• **Exercise goal**:
Return a copy of every line in the data below that contains "onAuthenticate".

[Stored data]
+ + + + + + +

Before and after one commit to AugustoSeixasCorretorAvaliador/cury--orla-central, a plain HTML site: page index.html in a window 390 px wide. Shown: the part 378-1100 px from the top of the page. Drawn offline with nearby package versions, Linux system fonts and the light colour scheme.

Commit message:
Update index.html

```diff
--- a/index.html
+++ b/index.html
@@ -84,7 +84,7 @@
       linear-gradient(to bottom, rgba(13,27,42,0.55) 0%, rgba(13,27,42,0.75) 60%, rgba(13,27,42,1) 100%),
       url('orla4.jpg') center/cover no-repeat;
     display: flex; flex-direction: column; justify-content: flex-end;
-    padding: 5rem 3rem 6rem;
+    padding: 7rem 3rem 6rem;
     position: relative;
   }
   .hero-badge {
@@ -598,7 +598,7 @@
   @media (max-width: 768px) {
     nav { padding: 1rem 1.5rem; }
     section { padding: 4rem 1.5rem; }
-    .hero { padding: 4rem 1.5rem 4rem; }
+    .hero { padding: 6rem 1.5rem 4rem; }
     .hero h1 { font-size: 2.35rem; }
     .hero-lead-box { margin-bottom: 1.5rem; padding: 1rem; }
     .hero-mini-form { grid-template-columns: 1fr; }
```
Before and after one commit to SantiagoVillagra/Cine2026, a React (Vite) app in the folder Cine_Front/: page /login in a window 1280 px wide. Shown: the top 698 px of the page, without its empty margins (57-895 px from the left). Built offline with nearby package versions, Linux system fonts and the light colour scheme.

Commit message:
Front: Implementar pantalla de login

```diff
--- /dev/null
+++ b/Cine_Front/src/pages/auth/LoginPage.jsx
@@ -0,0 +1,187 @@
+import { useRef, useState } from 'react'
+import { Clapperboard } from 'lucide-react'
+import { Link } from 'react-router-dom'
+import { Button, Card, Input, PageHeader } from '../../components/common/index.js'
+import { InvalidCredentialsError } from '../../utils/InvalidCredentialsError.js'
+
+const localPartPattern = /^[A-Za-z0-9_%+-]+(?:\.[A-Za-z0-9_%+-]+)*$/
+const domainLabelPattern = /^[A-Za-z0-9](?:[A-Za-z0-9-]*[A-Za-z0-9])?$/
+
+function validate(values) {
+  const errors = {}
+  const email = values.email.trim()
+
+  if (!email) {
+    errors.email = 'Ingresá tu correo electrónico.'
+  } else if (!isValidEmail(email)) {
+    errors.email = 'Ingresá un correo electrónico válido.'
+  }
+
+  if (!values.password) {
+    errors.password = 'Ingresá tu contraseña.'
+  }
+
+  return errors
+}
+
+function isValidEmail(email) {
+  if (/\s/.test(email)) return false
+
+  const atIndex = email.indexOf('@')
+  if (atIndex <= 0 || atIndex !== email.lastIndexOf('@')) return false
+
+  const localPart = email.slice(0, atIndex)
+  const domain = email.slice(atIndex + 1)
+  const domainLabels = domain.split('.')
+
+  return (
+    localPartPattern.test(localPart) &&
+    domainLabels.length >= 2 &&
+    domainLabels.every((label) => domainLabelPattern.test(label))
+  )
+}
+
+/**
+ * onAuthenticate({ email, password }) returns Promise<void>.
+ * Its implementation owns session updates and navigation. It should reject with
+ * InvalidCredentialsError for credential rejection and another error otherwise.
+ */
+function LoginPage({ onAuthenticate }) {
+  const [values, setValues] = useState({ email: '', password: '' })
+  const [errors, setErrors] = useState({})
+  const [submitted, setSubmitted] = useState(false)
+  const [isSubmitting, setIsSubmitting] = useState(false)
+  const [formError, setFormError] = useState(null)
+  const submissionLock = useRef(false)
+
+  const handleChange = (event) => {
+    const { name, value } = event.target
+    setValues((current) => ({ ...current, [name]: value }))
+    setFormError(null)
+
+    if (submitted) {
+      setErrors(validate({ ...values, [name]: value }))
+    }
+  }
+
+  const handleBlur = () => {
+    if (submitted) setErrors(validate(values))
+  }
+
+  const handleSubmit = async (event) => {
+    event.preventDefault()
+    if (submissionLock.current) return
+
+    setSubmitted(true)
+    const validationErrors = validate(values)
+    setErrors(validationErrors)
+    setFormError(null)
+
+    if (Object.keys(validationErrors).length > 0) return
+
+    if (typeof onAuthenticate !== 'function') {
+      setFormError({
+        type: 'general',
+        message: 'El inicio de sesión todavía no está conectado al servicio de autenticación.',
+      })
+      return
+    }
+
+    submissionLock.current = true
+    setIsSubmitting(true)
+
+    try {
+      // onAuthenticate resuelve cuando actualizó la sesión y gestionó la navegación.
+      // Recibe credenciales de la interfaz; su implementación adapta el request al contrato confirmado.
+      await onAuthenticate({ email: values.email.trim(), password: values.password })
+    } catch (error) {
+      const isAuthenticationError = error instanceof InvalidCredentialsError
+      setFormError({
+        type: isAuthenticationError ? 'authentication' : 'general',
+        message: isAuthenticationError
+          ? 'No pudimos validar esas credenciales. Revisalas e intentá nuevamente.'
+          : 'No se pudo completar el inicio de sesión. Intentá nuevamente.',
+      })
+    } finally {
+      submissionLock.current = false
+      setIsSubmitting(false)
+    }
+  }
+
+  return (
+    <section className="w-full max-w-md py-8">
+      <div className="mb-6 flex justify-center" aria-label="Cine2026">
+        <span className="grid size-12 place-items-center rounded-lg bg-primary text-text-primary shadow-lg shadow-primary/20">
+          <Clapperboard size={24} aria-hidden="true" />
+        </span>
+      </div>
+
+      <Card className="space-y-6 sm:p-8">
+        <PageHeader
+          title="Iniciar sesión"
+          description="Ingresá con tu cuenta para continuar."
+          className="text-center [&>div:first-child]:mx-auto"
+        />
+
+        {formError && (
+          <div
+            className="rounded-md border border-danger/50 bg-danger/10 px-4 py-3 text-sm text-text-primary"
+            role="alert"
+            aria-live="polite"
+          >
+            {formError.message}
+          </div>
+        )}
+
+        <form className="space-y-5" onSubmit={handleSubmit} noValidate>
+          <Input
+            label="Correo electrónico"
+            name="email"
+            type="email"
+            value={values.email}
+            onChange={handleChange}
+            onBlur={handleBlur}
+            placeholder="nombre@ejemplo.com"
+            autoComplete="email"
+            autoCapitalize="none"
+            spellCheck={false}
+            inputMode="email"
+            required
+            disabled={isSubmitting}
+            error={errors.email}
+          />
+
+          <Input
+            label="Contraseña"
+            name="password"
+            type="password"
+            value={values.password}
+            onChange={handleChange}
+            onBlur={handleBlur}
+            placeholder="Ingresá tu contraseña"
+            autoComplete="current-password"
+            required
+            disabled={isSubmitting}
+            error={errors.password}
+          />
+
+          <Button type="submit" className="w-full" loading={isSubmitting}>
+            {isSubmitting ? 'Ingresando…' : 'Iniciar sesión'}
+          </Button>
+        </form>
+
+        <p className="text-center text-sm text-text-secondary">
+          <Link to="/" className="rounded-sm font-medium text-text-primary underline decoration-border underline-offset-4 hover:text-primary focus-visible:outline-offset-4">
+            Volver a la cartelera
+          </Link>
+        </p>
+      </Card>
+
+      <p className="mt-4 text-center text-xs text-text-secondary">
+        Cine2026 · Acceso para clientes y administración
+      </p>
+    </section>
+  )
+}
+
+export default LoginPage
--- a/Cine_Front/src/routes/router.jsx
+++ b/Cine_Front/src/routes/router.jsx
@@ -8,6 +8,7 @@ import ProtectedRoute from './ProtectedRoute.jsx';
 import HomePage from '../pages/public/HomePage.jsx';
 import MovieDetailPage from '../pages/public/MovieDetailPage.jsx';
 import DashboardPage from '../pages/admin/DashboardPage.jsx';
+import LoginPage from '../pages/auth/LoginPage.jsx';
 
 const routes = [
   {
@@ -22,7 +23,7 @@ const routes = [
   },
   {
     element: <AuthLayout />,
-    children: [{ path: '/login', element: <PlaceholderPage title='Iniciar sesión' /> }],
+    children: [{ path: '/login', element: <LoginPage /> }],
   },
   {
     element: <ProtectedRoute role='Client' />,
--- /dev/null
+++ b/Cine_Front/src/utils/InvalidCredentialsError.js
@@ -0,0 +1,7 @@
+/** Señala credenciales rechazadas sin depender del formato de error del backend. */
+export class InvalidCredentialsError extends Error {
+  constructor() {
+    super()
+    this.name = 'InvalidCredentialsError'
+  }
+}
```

+ + + + + + +

• **Response for this exercise**:
+ * onAuthenticate({ email, password }) returns Promise<void>.
+function LoginPage({ onAuthenticate }) {
+    if (typeof onAuthenticate !== 'function') {
+      // onAuthenticate resuelve cuando actualizó la sesión y gestionó la navegación.
+      await onAuthenticate({ email: values.email.trim(), password: values.password })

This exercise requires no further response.